* **YOUR TASK**
Exclude the images, then return every line below exactly as written.

* **MATERIAL FOR THIS TASK**
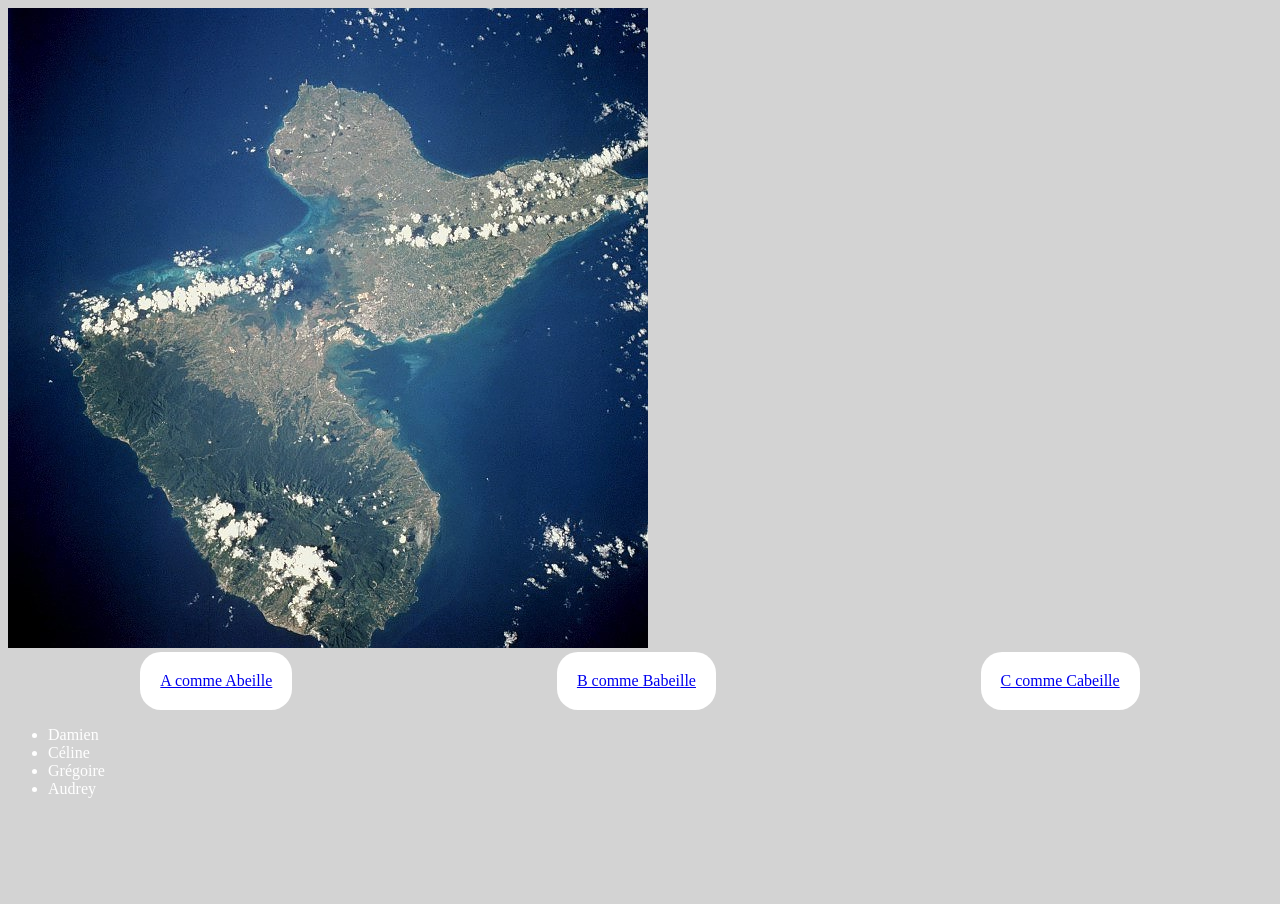
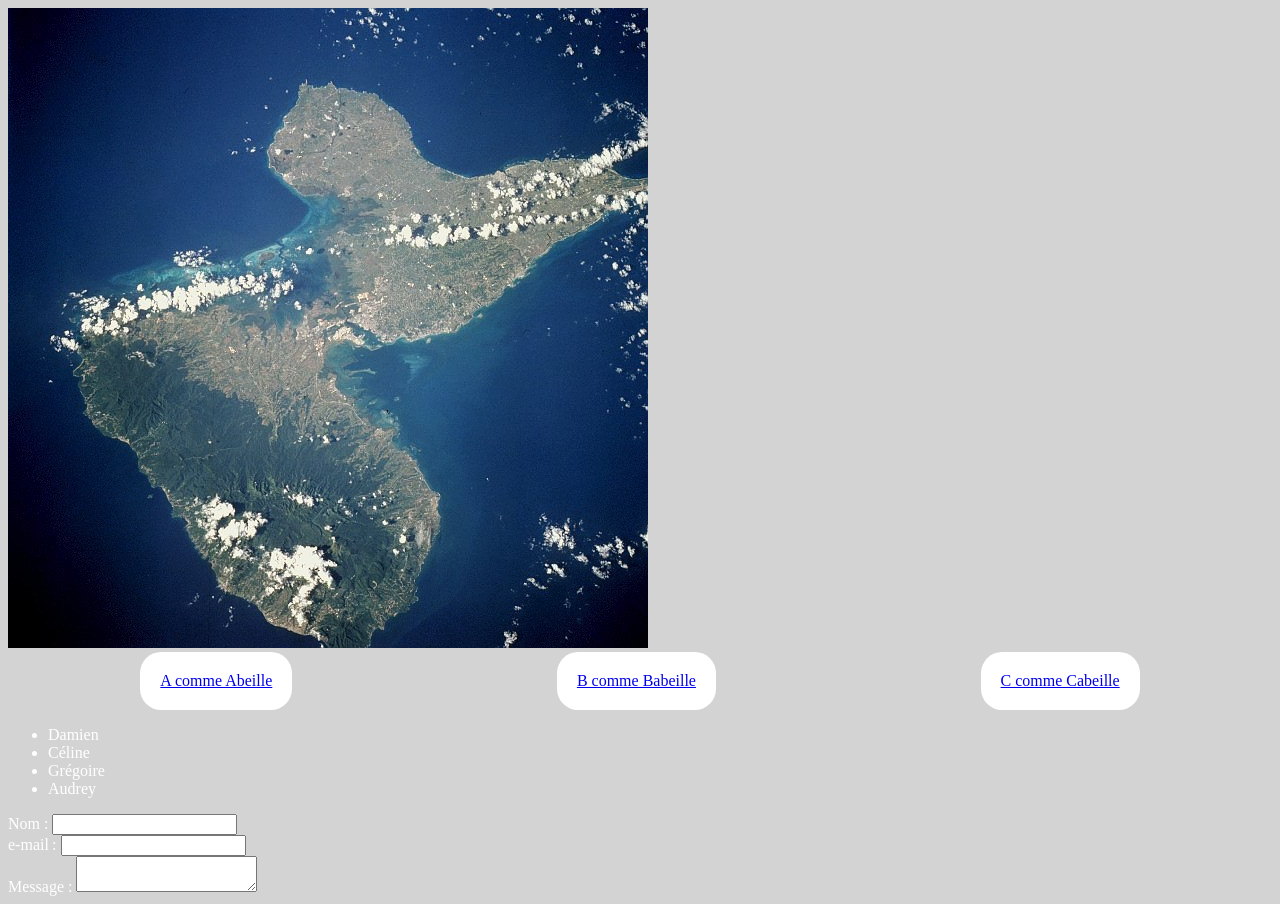
Before and after one commit to team-git-epsi/ExerciceGitEpsi, a plain HTML site: page ListeDePrenom/index.html in a window 1280 px wide. Before the commit the page ends 814 px from the top, so only its background shows below. Drawn offline with Linux system fonts and the light colour scheme.

Commit message:
Ajout du formulaire de contact

```diff
--- a/ListeDePrenom/index.html
+++ b/ListeDePrenom/index.html
@@ -22,6 +22,23 @@
 		<li>Audrey</li>
 
 	</ul>
+
+	<form action="/ma-page-de-traitement" method="post">
+    <div>
+        <label for="name">Nom :</label>
+        <input type="text" id="name" name="user_name">
+    </div>
+    <div>
+        <label for="mail">e-mail :</label>
+        <input type="email" id="mail" name="user_mail">
+    </div>
+    <div>
+        <label for="msg">Message :</label>
+        <textarea id="msg" name="user_message"></textarea>
+    </div>
+</form>
+
+
 </body>
 
 </html>
```
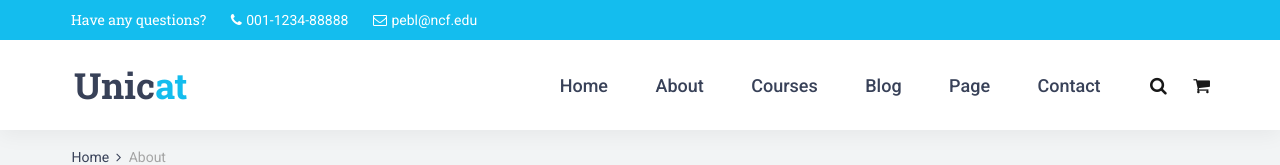
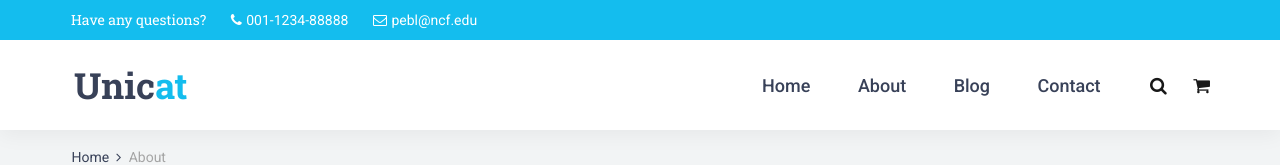
Before and after one commit to jackbelk15/jackbelk15.github.io, a plain HTML site: page about.html in a window 1280 px wide. Shown: the top 165 px of the page. Drawn offline with Linux system fonts and the light colour scheme.

Commit message:
Made header links uniform across pages.

```diff
--- a/about.html
+++ b/about.html
@@ -63,9 +63,7 @@
 								<ul class="main_nav">
 									<li><a href="index.html">Home</a></li>
 									<li><a href="about.html">About</a></li>
-									<li><a href="courses.html">Courses</a></li>
 									<li><a href="blog.html">Blog</a></li>
-									<li><a href="#">Page</a></li>
 									<li><a href="contact.html">Contact</a></li>
 								</ul>
 								<div class="search_button"><i class="fa fa-search" aria-hidden="true"></i></div>
@@ -119,9 +117,7 @@
 			<ul class="menu_mm">
 				<li class="menu_mm"><a href="index.html">Home</a></li>
 				<li class="menu_mm"><a href="#">About</a></li>
-				<li class="menu_mm"><a href="#">Courses</a></li>
 				<li class="menu_mm"><a href="#">Blog</a></li>
-				<li class="menu_mm"><a href="#">Page</a></li>
 				<li class="menu_mm"><a href="contact.html">Contact</a></li>
 			</ul>
 		</nav>
```
Also changed, not shown: blog.html (+0 -4 lines), blog_single.html (+0 -4 lines), contact.html (+0 -4 lines).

* **RESPONSE TO THIS EXERCISE**
Before and after one commit to team-git-epsi/ExerciceGitEpsi, a plain HTML site: page ListeDePrenom/index.html in a window 1280 px wide. Before the commit the page ends 814 px from the top, so only its background shows below. Drawn offline with Linux system fonts and the light colour scheme.

Commit message:
Ajout du formulaire de contact

```diff
--- a/ListeDePrenom/index.html
+++ b/ListeDePrenom/index.html
@@ -22,6 +22,23 @@
 		<li>Audrey</li>
 
 	</ul>
+
+	<form action="/ma-page-de-traitement" method="post">
+    <div>
+        <label for="name">Nom :</label>
+        <input type="text" id="name" name="user_name">
+    </div>
+    <div>
+        <label for="mail">e-mail :</label>
+        <input type="email" id="mail" name="user_mail">
+    </div>
+    <div>
+        <label for="msg">Message :</label>
+        <textarea id="msg" name="user_message"></textarea>
+    </div>
+</form>
+
+
 </body>
 
 </html>
```
Before and after one commit to jackbelk15/jackbelk15.github.io, a plain HTML site: page about.html in a window 1280 px wide. Shown: the top 165 px of the page. Drawn offline with Linux system fonts and the light colour scheme.

Commit message:
Made header links uniform across pages.

```diff
--- a/about.html
+++ b/about.html
@@ -63,9 +63,7 @@
 								<ul class="main_nav">
 									<li><a href="index.html">Home</a></li>
 									<li><a href="about.html">About</a></li>
-									<li><a href="courses.html">Courses</a></li>
 									<li><a href="blog.html">Blog</a></li>
-									<li><a href="#">Page</a></li>
 									<li><a href="contact.html">Contact</a></li>
 								</ul>
 								<div class="search_button"><i class="fa fa-search" aria-hidden="true"></i></div>
@@ -119,9 +117,7 @@
 			<ul class="menu_mm">
 				<li class="menu_mm"><a href="index.html">Home</a></li>
 				<li class="menu_mm"><a href="#">About</a></li>
-				<li class="menu_mm"><a href="#">Courses</a></li>
 				<li class="menu_mm"><a href="#">Blog</a></li>
-				<li class="menu_mm"><a href="#">Page</a></li>
 				<li class="menu_mm"><a href="contact.html">Contact</a></li>
 			</ul>
 		</nav>
```
Also changed, not shown: blog.html (+0 -4 lines), blog_single.html (+0 -4 lines), contact.html (+0 -4 lines).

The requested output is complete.